=== How to complete this task ===
Look through the records below, and whenever a line contains "index", copy it.

=== Data section ===
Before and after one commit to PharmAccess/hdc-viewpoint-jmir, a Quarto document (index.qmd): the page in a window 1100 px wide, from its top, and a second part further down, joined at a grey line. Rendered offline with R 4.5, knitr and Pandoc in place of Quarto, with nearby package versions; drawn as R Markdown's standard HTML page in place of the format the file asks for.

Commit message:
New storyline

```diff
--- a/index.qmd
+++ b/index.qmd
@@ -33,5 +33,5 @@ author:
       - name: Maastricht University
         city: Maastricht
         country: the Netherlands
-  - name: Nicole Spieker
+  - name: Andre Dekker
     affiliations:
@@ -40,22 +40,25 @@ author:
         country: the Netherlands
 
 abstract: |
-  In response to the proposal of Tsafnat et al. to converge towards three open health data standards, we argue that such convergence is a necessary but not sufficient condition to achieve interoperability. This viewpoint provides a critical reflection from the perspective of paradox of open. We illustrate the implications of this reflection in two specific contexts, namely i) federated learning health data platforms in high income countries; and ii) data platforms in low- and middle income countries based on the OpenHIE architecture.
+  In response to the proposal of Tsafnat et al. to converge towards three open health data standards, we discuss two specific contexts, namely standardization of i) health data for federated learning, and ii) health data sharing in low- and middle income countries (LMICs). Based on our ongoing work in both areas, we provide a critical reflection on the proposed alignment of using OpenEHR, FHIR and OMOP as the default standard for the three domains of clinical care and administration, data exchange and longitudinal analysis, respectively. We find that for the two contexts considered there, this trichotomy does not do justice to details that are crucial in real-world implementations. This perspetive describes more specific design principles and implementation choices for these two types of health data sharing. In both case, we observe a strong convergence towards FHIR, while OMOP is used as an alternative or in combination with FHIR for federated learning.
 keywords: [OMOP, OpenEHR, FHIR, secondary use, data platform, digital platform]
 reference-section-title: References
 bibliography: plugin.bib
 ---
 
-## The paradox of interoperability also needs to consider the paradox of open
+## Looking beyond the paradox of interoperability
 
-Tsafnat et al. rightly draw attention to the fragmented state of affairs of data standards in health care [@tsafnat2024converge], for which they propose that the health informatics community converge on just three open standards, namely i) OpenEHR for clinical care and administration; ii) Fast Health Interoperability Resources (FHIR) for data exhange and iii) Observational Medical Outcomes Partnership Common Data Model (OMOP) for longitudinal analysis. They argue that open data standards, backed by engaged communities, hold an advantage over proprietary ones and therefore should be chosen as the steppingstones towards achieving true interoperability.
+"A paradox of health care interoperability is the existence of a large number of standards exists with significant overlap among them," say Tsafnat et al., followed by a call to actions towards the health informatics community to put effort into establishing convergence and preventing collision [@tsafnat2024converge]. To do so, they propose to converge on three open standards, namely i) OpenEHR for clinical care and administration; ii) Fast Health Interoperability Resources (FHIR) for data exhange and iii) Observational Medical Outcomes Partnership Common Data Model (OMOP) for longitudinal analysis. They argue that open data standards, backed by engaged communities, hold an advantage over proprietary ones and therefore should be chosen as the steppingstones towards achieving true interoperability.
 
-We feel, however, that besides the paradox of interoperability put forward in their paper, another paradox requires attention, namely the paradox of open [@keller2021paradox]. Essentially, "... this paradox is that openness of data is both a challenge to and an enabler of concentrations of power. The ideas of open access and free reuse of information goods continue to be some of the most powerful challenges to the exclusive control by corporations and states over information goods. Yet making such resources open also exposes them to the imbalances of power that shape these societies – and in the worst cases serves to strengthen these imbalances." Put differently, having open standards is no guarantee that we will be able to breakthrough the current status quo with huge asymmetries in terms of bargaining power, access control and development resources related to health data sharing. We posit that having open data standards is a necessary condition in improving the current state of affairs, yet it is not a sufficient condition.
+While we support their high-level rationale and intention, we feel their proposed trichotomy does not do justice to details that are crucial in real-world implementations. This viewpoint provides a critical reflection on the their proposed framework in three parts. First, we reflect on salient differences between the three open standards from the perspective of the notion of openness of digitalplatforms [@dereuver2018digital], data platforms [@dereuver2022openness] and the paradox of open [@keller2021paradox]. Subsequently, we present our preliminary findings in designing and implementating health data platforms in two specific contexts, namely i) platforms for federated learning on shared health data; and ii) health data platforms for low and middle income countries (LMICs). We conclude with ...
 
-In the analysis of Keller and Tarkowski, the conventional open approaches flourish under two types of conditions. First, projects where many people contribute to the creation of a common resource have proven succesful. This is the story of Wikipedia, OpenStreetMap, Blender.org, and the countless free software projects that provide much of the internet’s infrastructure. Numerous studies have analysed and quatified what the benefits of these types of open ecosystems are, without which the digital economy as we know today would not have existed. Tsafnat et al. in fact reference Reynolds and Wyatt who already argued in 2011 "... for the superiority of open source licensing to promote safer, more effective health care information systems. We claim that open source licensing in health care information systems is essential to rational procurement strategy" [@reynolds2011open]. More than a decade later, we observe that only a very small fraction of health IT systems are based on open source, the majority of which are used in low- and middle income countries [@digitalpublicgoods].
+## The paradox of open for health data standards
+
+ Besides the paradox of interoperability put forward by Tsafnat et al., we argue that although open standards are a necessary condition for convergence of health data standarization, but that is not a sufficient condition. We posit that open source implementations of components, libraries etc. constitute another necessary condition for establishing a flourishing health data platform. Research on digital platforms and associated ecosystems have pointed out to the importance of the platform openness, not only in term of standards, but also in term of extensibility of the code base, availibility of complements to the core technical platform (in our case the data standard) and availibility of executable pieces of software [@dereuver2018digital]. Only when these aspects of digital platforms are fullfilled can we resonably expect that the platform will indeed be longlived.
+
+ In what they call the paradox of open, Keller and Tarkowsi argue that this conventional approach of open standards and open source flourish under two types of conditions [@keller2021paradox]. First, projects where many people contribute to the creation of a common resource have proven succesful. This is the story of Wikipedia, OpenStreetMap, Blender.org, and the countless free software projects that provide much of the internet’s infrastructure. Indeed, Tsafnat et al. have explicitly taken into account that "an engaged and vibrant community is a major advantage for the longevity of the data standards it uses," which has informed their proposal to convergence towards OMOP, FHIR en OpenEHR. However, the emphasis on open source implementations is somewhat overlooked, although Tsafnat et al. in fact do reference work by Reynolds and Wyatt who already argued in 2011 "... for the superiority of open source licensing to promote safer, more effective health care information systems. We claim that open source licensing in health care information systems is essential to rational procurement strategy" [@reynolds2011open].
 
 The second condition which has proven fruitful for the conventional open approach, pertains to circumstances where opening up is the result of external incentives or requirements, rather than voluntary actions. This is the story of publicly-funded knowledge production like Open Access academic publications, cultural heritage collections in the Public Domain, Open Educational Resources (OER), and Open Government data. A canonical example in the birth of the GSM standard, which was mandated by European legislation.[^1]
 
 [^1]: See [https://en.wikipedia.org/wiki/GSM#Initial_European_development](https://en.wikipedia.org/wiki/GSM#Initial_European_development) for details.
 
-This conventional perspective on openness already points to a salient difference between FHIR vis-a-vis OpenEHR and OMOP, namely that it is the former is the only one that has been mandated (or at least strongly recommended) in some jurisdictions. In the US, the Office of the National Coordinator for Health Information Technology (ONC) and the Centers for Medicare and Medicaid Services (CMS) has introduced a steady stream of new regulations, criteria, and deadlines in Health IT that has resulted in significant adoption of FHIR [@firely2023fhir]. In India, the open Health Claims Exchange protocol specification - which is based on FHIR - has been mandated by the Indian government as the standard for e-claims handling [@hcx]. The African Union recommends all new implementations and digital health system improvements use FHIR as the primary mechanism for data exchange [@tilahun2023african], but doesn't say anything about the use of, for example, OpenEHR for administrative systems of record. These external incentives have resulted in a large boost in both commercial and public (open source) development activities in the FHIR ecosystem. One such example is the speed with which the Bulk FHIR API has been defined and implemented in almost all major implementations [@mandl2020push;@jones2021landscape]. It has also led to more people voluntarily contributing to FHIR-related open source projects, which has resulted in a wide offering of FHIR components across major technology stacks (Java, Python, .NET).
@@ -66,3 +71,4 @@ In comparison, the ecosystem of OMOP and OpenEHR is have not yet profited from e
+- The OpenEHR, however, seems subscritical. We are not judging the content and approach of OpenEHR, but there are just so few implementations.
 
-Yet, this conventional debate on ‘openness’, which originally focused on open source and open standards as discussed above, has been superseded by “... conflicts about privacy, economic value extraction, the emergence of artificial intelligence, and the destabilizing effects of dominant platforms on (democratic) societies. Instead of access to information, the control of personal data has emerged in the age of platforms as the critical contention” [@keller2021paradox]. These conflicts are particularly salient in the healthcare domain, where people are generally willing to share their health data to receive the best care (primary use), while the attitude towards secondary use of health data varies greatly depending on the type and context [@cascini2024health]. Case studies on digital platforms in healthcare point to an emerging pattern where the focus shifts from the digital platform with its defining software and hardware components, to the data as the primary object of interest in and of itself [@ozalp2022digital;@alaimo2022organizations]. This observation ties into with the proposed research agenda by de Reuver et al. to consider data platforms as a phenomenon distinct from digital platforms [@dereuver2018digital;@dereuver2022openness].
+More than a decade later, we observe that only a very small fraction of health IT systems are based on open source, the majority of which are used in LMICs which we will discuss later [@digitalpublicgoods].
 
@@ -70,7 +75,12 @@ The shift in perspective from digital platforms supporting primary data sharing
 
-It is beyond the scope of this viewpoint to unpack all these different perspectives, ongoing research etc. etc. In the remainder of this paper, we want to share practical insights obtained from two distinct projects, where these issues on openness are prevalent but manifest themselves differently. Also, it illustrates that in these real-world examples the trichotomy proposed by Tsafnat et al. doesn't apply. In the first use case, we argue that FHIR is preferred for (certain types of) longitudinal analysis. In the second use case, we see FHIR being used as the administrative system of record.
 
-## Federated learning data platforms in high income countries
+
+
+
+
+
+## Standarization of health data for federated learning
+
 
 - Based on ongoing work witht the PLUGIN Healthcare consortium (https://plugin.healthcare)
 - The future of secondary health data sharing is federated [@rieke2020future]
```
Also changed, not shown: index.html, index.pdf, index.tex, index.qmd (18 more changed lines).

=== Written response ===
Before and after one commit to PharmAccess/hdc-viewpoint-jmir, a Quarto document (index.qmd): the page in a window 1100 px wide, from its top, and a second part further down, joined at a grey line. Rendered offline with R 4.5, knitr and Pandoc in place of Quarto, with nearby package versions; drawn as R Markdown's standard HTML page in place of the format the file asks for.
--- a/index.qmd
+++ b/index.qmd
Also changed, not shown: index.html, index.pdf, index.tex, index.qmd (18 more changed lines).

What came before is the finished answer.